Support for the inclusion of civil society in international forumsInternational networking is an important dimension of support for local CSOs. Thousands of CSOs regularly participate in international conferences organized by the UN system or others. Some CSOs speak at special sessions and committees of the UN General Assembly, address Security Council members on various occasions, are involved in preparatory committees, and serve on the governing boards of some programs and initiatives.11 Engagement with civil society is now a major aspect of most international organizations', agencies', and donors' affairs. Southern CSOs remain underrepresented in international forums, including when their own country is under scrutiny. Therefore, travel grants for representatives have become an important component of support for CSOs in post-conflict contexts.
1. Fitzduff, Civil Society and Peacebuilding, 13.
2. Ian Bannon, The Role of the World Bank in Conflict and Development: An Evolving Agenda (Washington, DC: World Bank, 2004).
3. CTWG, "Building Peace from the Ground Up," 7.
4. Fitzduff, Civil Society and Peacebuilding, 4.
5. For a view of how some key international agencies view that capacity-building exercise, see, United Nations Department of Economic and Social Affairs (UN-DESA), Issues Paper for the Session on Partnerships and Civil Society: Roles and Capabilities in Conflict Prevention and Peace building (New York: United Nations, 2004); United Nations High Commissioner for Refugees (UNHCR), A Practical Guide to Capacity-Building (Geneva: United Nations, 1999); Organisation for Economic Co-operation and Development (OECD) Development Assistance Committee (DAC), Issues Brief on Civil Society and Conflict (Paris: OECD DAC, 2005).
6. Harpviken and Kjellman, Beyond Blueprints, 14.
7. See, for instance, UNHCR, A Practical Guide, 37. See also, United Nations Secretary-General (UNSG), UN System and Civil Society: An Inventory and Analysis of Practices (New York: United Nations, May 2003).
8. CTWG, "Building Peace," 6.
9. UN-DESA, Issues Paper.

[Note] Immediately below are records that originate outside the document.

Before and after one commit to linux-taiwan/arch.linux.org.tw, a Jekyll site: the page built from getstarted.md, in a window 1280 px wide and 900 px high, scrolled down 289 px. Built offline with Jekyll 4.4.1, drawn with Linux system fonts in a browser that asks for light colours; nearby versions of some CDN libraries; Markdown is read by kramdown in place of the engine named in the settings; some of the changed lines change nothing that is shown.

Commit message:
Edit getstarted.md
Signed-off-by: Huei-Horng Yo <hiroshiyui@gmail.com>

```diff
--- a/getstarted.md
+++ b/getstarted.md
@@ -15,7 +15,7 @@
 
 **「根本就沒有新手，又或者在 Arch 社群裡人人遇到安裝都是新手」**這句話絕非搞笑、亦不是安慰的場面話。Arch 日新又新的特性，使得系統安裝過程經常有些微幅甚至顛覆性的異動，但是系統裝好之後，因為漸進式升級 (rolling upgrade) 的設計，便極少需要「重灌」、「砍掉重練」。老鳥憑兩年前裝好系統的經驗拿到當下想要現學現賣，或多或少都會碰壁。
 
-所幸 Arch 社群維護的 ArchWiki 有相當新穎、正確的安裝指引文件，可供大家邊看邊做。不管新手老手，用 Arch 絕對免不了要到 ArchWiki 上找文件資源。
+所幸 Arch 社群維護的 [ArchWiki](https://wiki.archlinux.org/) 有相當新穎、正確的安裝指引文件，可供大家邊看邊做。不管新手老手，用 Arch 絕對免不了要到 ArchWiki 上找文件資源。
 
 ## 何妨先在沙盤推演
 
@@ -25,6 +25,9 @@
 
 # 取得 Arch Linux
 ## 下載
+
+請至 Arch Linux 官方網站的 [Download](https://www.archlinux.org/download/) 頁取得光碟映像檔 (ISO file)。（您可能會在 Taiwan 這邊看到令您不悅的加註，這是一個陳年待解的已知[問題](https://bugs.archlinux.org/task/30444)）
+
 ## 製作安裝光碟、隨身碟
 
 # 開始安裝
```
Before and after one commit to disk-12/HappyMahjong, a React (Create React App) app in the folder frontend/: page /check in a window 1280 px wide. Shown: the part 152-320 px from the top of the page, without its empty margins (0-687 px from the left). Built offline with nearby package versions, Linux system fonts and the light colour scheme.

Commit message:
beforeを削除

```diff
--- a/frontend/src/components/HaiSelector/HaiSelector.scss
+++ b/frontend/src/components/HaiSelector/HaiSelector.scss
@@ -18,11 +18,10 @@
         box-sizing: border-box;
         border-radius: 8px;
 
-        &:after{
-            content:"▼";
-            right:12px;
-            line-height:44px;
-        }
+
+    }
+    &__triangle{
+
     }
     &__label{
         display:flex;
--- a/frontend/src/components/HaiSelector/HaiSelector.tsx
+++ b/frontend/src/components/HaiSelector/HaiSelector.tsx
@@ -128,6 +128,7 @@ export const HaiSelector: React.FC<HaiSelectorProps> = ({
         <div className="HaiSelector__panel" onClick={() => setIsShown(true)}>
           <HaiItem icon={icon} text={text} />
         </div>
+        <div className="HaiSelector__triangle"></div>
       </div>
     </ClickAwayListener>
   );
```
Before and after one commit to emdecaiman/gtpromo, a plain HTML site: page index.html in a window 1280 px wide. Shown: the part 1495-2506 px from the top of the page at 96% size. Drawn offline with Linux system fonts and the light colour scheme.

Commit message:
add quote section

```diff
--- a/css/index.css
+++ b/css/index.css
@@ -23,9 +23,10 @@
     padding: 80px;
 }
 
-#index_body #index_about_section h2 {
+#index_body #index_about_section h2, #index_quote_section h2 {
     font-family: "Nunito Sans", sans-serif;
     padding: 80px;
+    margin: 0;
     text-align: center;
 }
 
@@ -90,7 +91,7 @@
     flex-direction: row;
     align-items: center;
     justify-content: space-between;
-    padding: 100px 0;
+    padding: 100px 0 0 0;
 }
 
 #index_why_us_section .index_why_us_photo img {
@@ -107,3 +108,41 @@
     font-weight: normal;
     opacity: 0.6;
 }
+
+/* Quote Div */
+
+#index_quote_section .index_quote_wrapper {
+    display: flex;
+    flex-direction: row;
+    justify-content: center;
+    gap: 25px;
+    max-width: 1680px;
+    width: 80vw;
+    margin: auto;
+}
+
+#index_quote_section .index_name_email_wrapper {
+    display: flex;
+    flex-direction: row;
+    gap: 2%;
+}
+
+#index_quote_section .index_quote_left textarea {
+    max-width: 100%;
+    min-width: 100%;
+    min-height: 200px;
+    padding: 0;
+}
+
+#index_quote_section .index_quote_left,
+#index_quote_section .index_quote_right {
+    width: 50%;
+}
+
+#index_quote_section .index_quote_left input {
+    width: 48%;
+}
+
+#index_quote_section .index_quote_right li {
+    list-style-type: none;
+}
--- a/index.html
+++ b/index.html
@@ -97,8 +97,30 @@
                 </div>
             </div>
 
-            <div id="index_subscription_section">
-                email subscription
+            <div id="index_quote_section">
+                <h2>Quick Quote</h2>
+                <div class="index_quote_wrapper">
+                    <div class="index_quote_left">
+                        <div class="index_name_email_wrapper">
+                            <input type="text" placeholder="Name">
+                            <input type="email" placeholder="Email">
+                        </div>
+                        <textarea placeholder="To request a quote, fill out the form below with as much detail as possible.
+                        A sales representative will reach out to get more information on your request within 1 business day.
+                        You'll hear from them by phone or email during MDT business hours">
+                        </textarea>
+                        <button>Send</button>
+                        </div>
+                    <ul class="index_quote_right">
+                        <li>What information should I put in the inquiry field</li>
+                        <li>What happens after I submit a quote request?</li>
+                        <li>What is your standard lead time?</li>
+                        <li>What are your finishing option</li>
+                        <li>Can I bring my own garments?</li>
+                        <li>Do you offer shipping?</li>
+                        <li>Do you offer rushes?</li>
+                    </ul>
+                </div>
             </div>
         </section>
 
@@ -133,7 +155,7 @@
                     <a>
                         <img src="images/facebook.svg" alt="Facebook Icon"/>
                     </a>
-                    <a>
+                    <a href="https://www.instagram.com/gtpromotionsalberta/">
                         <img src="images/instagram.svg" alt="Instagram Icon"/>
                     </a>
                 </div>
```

10. Pouligny, "Civil Society and Post-Conflict Peacebuilding," 499-500.
11. See, for instance, UNSG, UN System and Civil Society; World Bank Social Development Department, Civil Society and Peacebuilding.